* YOUR GOAL *
Every record below should be written out exactly; pictures stay out.
====
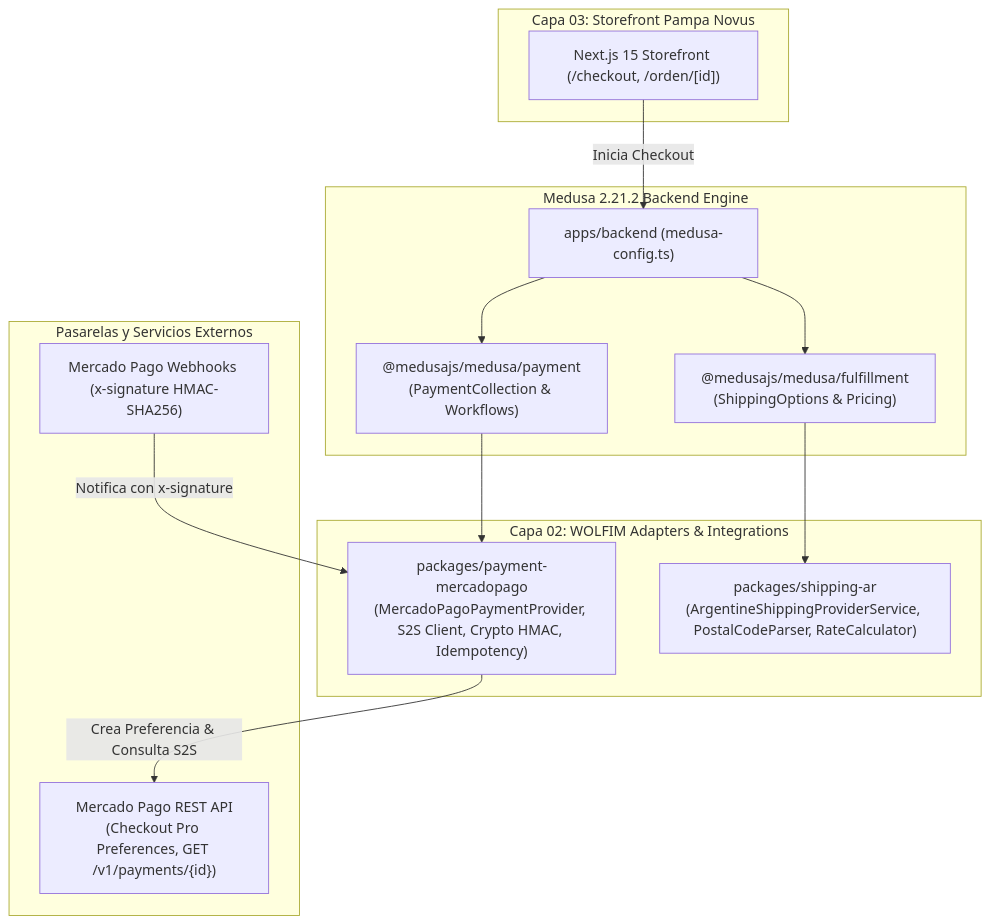
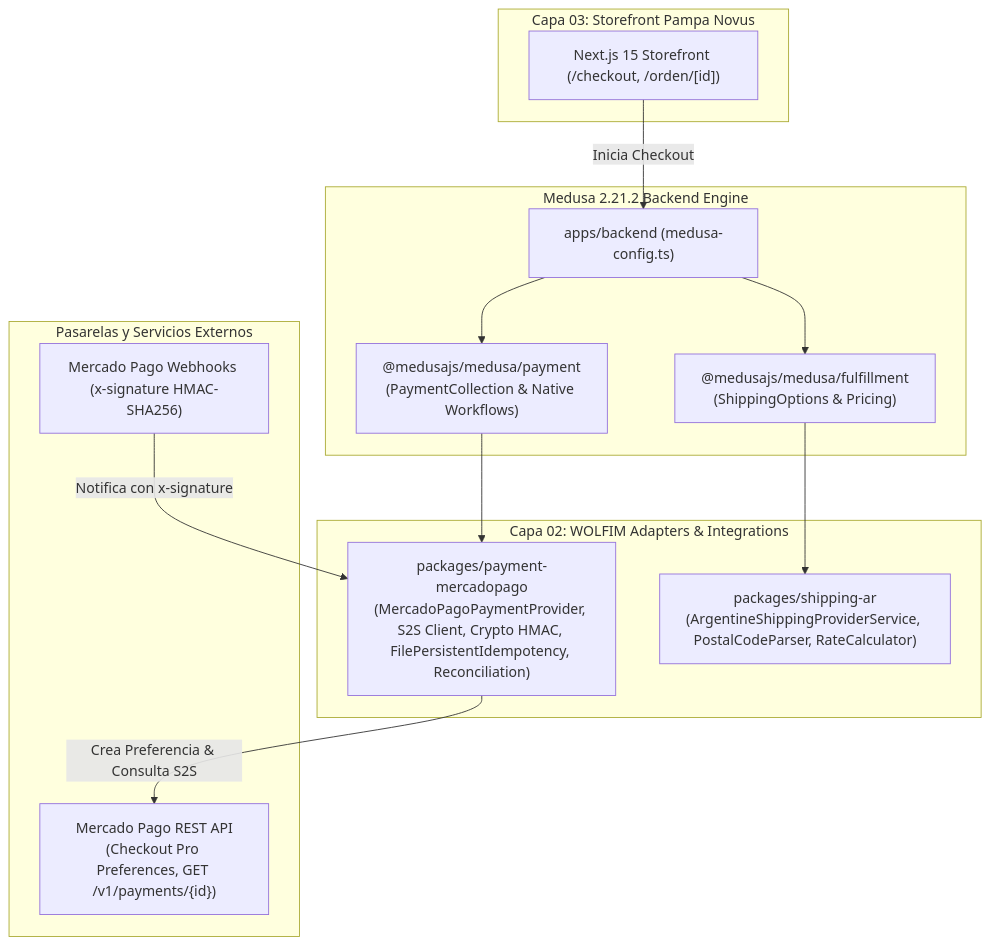
Before and after one commit to Ziramog/ecommerce: the diagram in docs/architecture/G2-REPORT.md, drawn with Mermaid. The commit also changed other lines of this file, not shown here.

````diff
--- a/docs/architecture/G2-REPORT.md
+++ b/docs/architecture/G2-REPORT.md
@@ -14,30 +14,30 @@
 ```mermaid
 flowchart TD
     subgraph Capa03 ["Capa 03: Storefront Pampa Novus"]
         PN_UI["Next.js 15 Storefront (/checkout, /orden/[id])"]
     end
 
     subgraph Capa02 ["Capa 02: WOLFIM Adapters & Integrations"]
-        MP_PKG["packages/payment-mercadopago\n(MercadoPagoPaymentProvider, S2S Client, Crypto HMAC, Idempotency)"]
+        MP_PKG["packages/payment-mercadopago\n(MercadoPagoPaymentProvider, S2S Client, Crypto HMAC, FilePersistentIdempotency, Reconciliation)"]
         SHIP_PKG["packages/shipping-ar\n(ArgentineShippingProviderService, PostalCodeParser, RateCalculator)"]
     end
 
     subgraph MedusaBackend ["Medusa 2.21.2 Backend Engine"]
         MEDUSA["apps/backend (medusa-config.ts)"]
-        PAYMENT_MOD["@medusajs/medusa/payment\n(PaymentCollection & Workflows)"]
+        PAYMENT_MOD["@medusajs/medusa/payment\n(PaymentCollection & Native Workflows)"]
         FULFILLMENT_MOD["@medusajs/medusa/fulfillment\n(ShippingOptions & Pricing)"]
     end
 
     subgraph ExternalServices ["Pasarelas y Servicios Externos"]
         MP_API["Mercado Pago REST API\n(Checkout Pro Preferences, GET /v1/payments/{id})"]
         MP_WEBHOOK["Mercado Pago Webhooks (x-signature HMAC-SHA256)"]
     end
 
     PN_UI -->|Inicia Checkout| MEDUSA
     MEDUSA --> PAYMENT_MOD
     MEDUSA --> FULFILLMENT_MOD
     PAYMENT_MOD --> MP_PKG
     FULFILLMENT_MOD --> SHIP_PKG
     MP_PKG -->|Crea Preferencia & Consulta S2S| MP_API
     MP_WEBHOOK -->|Notifica con x-signature| MP_PKG
 ```
````
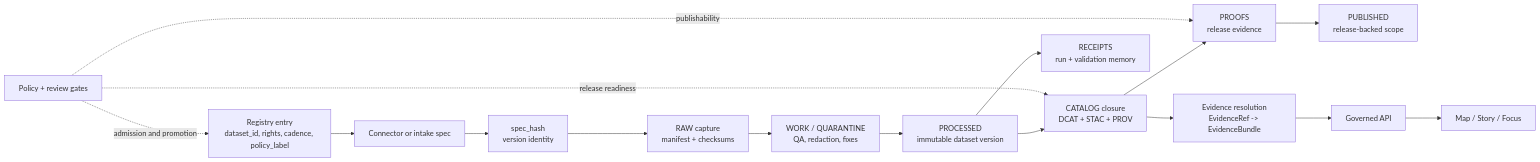
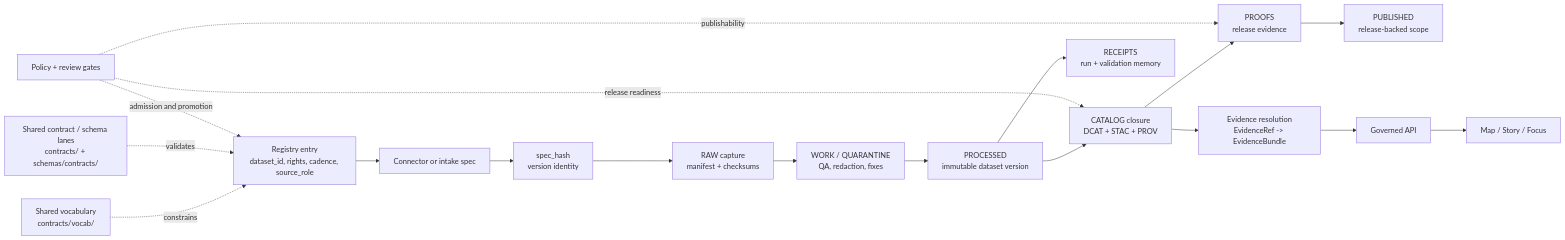
The diagram in data/registry/README.md (bartytime4life/Kansas-Frontier-Matrix), drawn with Mermaid before and after one commit. The commit also changed other lines of this file, not shown here.

````diff
--- a/data/registry/README.md
+++ b/data/registry/README.md
@@ -353,18 +375,20 @@
 ```mermaid
 flowchart LR
-    R[Registry entry<br/>dataset_id, rights, cadence, policy_label] --> S[Connector or intake spec]
+    R[Registry entry<br/>dataset_id, rights, cadence, source_role] --> S[Connector or intake spec]
+    V[Shared vocabulary<br/>contracts/vocab/] -. constrains .-> R
+    SH[Shared contract / schema lanes<br/>contracts/ + schemas/contracts/] -. validates .-> R
     S --> H[spec_hash<br/>version identity]
     H --> RAW[RAW capture<br/>manifest + checksums]
     RAW --> W[WORK / QUARANTINE<br/>QA, redaction, fixes]
     W --> P[PROCESSED<br/>immutable dataset version]
     P --> C[CATALOG closure<br/>DCAT + STAC + PROV]
     P --> REC[RECEIPTS<br/>run + validation memory]
     C --> PRF[PROOFS<br/>release evidence]
     PRF --> PUB[PUBLISHED<br/>release-backed scope]
     C --> E[Evidence resolution<br/>EvidenceRef -> EvidenceBundle]
     E --> A[Governed API]
     A --> U[Map / Story / Focus]
     POL[Policy + review gates] -. admission and promotion .-> R
     POL -. release readiness .-> C
     POL -. publishability .-> PRF
 ```
````
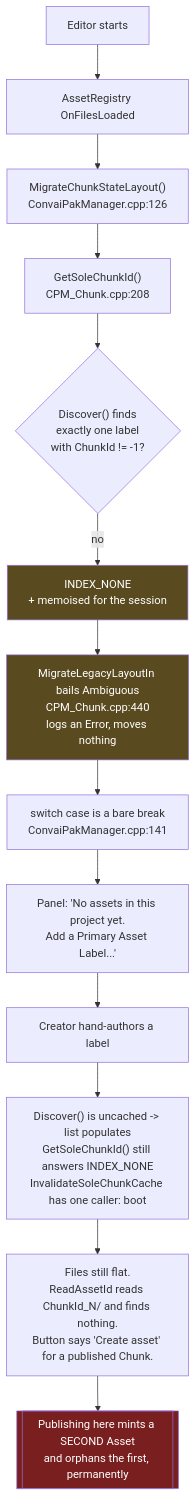
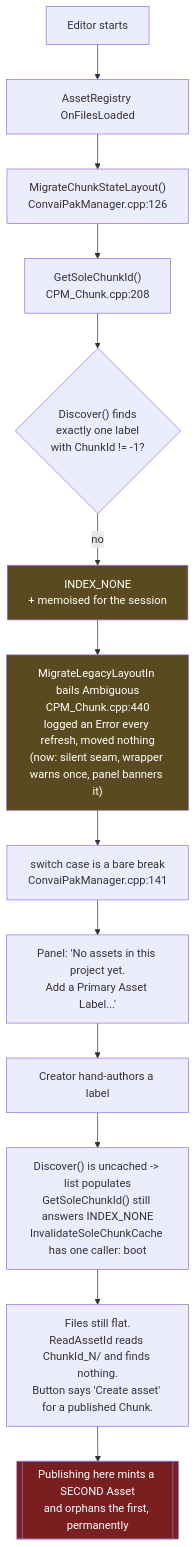
One commit to Conv-AI/Convai-UnrealEngine-PakManager changed the diagram in .scratch/legacy-parity/PRD.md. Above: the diagram before and after it, drawn with Mermaid. The commit also changed other lines of this file, not shown here.

First line of the commit message:
docs(legacy-parity): close the register

````diff
--- a/.scratch/legacy-parity/PRD.md
+++ b/.scratch/legacy-parity/PRD.md
@@ -20,19 +22,19 @@
 ```mermaid
 flowchart TD
     A[Editor starts] --> B[AssetRegistry OnFilesLoaded]
     B --> C["MigrateChunkStateLayout()<br/>ConvaiPakManager.cpp:126"]
     C --> D["GetSoleChunkId()<br/>CPM_Chunk.cpp:208"]
     D --> E{"Discover() finds<br/>exactly one label<br/>with ChunkId != -1?"}
     E -- no --> F["INDEX_NONE<br/>+ memoised for the session"]
-    F --> G["MigrateLegacyLayoutIn bails Ambiguous<br/>CPM_Chunk.cpp:440<br/>logs an Error, moves nothing"]
+    F --> G["MigrateLegacyLayoutIn bails Ambiguous<br/>CPM_Chunk.cpp:440<br/>logged an Error every refresh, moved nothing<br/>(now: silent seam, wrapper warns once, panel banners it)"]
     G --> H["switch case is a bare break<br/>ConvaiPakManager.cpp:141"]
     H --> I[Panel: 'No assets in this project yet.<br/>Add a Primary Asset Label...']
     I --> J[Creator hand-authors a label]
     J --> K["Discover() is uncached -> list populates<br/>GetSoleChunkId() still answers INDEX_NONE<br/>InvalidateSoleChunkCache has one caller: boot"]
     K --> L["Files still flat.<br/>ReadAssetId reads ChunkId_N/ and finds nothing.<br/>Button says 'Create asset' for a published Chunk."]
     L --> M[["Publishing here mints a SECOND Asset<br/>and orphans the first, permanently"]]
 
     style M fill:#7a1f1f,color:#fff
     style G fill:#5a4a1f,color:#fff
     style F fill:#5a4a1f,color:#fff
 ```
````
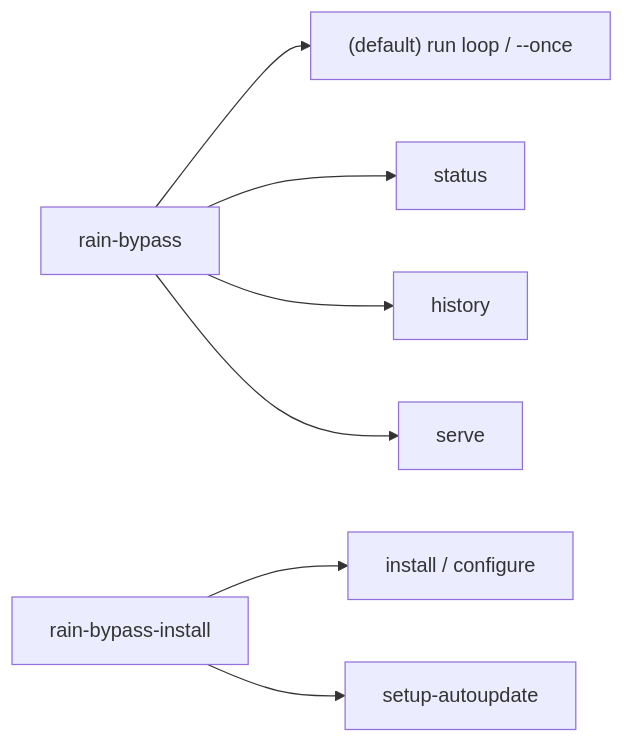
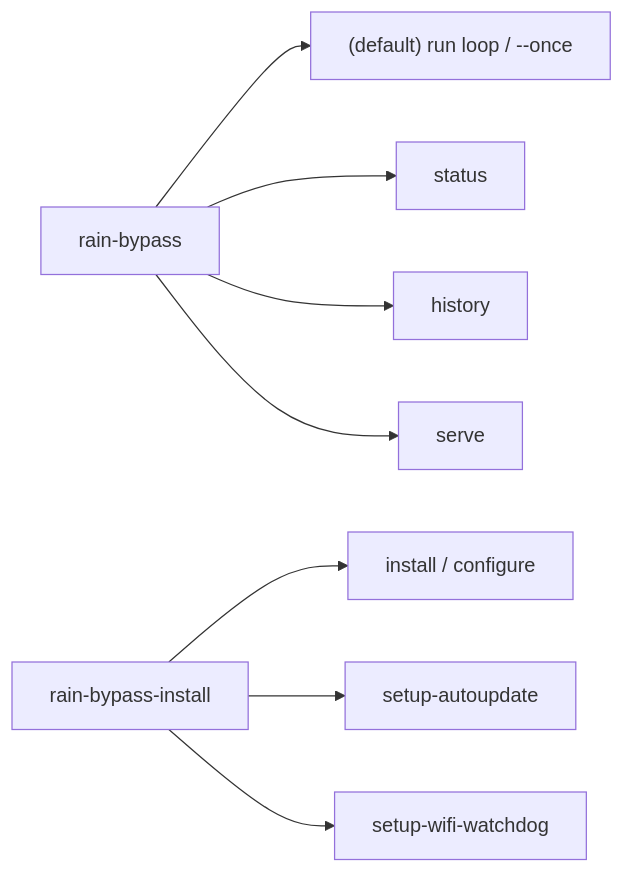
Before and after one commit to grevelle/sprinkler-rain-bypass: the first of 7 diagrams in README.md, drawn with Mermaid. The commit also changed other lines of this file and 14 other files, not shown here.

````diff
--- a/README.md
+++ b/README.md
@@ -57,9 +57,10 @@
 ```mermaid
 flowchart LR
   rb[rain-bypass] --> run["(default) run loop / --once"]
   rb --> status[status]
   rb --> history[history]
   rb --> serve[serve]
   install[rain-bypass-install] --> wizard[install / configure]
   install --> autoup[setup-autoupdate]
+  install --> wifiwd[setup-wifi-watchdog]
 ```
````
====
* TASK RESULT *
Before and after one commit to Ziramog/ecommerce: the diagram in docs/architecture/G2-REPORT.md, drawn with Mermaid. The commit also changed other lines of this file, not shown here.

````diff
--- a/docs/architecture/G2-REPORT.md
+++ b/docs/architecture/G2-REPORT.md
@@ -14,30 +14,30 @@
 ```mermaid
 flowchart TD
     subgraph Capa03 ["Capa 03: Storefront Pampa Novus"]
         PN_UI["Next.js 15 Storefront (/checkout, /orden/[id])"]
     end
 
     subgraph Capa02 ["Capa 02: WOLFIM Adapters & Integrations"]
-        MP_PKG["packages/payment-mercadopago\n(MercadoPagoPaymentProvider, S2S Client, Crypto HMAC, Idempotency)"]
+        MP_PKG["packages/payment-mercadopago\n(MercadoPagoPaymentProvider, S2S Client, Crypto HMAC, FilePersistentIdempotency, Reconciliation)"]
         SHIP_PKG["packages/shipping-ar\n(ArgentineShippingProviderService, PostalCodeParser, RateCalculator)"]
     end
 
     subgraph MedusaBackend ["Medusa 2.21.2 Backend Engine"]
         MEDUSA["apps/backend (medusa-config.ts)"]
-        PAYMENT_MOD["@medusajs/medusa/payment\n(PaymentCollection & Workflows)"]
+        PAYMENT_MOD["@medusajs/medusa/payment\n(PaymentCollection & Native Workflows)"]
         FULFILLMENT_MOD["@medusajs/medusa/fulfillment\n(ShippingOptions & Pricing)"]
     end
 
     subgraph ExternalServices ["Pasarelas y Servicios Externos"]
         MP_API["Mercado Pago REST API\n(Checkout Pro Preferences, GET /v1/payments/{id})"]
         MP_WEBHOOK["Mercado Pago Webhooks (x-signature HMAC-SHA256)"]
     end
 
     PN_UI -->|Inicia Checkout| MEDUSA
     MEDUSA --> PAYMENT_MOD
     MEDUSA --> FULFILLMENT_MOD
     PAYMENT_MOD --> MP_PKG
     FULFILLMENT_MOD --> SHIP_PKG
     MP_PKG -->|Crea Preferencia & Consulta S2S| MP_API
     MP_WEBHOOK -->|Notifica con x-signature| MP_PKG
 ```
````
The diagram in data/registry/README.md (bartytime4life/Kansas-Frontier-Matrix), drawn with Mermaid before and after one commit. The commit also changed other lines of this file, not shown here.

````diff
--- a/data/registry/README.md
+++ b/data/registry/README.md
@@ -353,18 +375,20 @@
 ```mermaid
 flowchart LR
-    R[Registry entry<br/>dataset_id, rights, cadence, policy_label] --> S[Connector or intake spec]
+    R[Registry entry<br/>dataset_id, rights, cadence, source_role] --> S[Connector or intake spec]
+    V[Shared vocabulary<br/>contracts/vocab/] -. constrains .-> R
+    SH[Shared contract / schema lanes<br/>contracts/ + schemas/contracts/] -. validates .-> R
     S --> H[spec_hash<br/>version identity]
     H --> RAW[RAW capture<br/>manifest + checksums]
     RAW --> W[WORK / QUARANTINE<br/>QA, redaction, fixes]
     W --> P[PROCESSED<br/>immutable dataset version]
     P --> C[CATALOG closure<br/>DCAT + STAC + PROV]
     P --> REC[RECEIPTS<br/>run + validation memory]
     C --> PRF[PROOFS<br/>release evidence]
     PRF --> PUB[PUBLISHED<br/>release-backed scope]
     C --> E[Evidence resolution<br/>EvidenceRef -> EvidenceBundle]
     E --> A[Governed API]
     A --> U[Map / Story / Focus]
     POL[Policy + review gates] -. admission and promotion .-> R
     POL -. release readiness .-> C
     POL -. publishability .-> PRF
 ```
````
One commit to Conv-AI/Convai-UnrealEngine-PakManager changed the diagram in .scratch/legacy-parity/PRD.md. Above: the diagram before and after it, drawn with Mermaid. The commit also changed other lines of this file, not shown here.

First line of the commit message:
docs(legacy-parity): close the register

````diff
--- a/.scratch/legacy-parity/PRD.md
+++ b/.scratch/legacy-parity/PRD.md
@@ -20,19 +22,19 @@
 ```mermaid
 flowchart TD
     A[Editor starts] --> B[AssetRegistry OnFilesLoaded]
     B --> C["MigrateChunkStateLayout()<br/>ConvaiPakManager.cpp:126"]
     C --> D["GetSoleChunkId()<br/>CPM_Chunk.cpp:208"]
     D --> E{"Discover() finds<br/>exactly one label<br/>with ChunkId != -1?"}
     E -- no --> F["INDEX_NONE<br/>+ memoised for the session"]
-    F --> G["MigrateLegacyLayoutIn bails Ambiguous<br/>CPM_Chunk.cpp:440<br/>logs an Error, moves nothing"]
+    F --> G["MigrateLegacyLayoutIn bails Ambiguous<br/>CPM_Chunk.cpp:440<br/>logged an Error every refresh, moved nothing<br/>(now: silent seam, wrapper warns once, panel banners it)"]
     G --> H["switch case is a bare break<br/>ConvaiPakManager.cpp:141"]
     H --> I[Panel: 'No assets in this project yet.<br/>Add a Primary Asset Label...']
     I --> J[Creator hand-authors a label]
     J --> K["Discover() is uncached -> list populates<br/>GetSoleChunkId() still answers INDEX_NONE<br/>InvalidateSoleChunkCache has one caller: boot"]
     K --> L["Files still flat.<br/>ReadAssetId reads ChunkId_N/ and finds nothing.<br/>Button says 'Create asset' for a published Chunk."]
     L --> M[["Publishing here mints a SECOND Asset<br/>and orphans the first, permanently"]]
 
     style M fill:#7a1f1f,color:#fff
     style G fill:#5a4a1f,color:#fff
     style F fill:#5a4a1f,color:#fff
 ```
````
Before and after one commit to grevelle/sprinkler-rain-bypass: the first of 7 diagrams in README.md, drawn with Mermaid. The commit also changed other lines of this file and 14 other files, not shown here.

````diff
--- a/README.md
+++ b/README.md
@@ -57,9 +57,10 @@
 ```mermaid
 flowchart LR
   rb[rain-bypass] --> run["(default) run loop / --once"]
   rb --> status[status]
   rb --> history[history]
   rb --> serve[serve]
   install[rain-bypass-install] --> wizard[install / configure]
   install --> autoup[setup-autoupdate]
+  install --> wifiwd[setup-wifi-watchdog]
 ```
````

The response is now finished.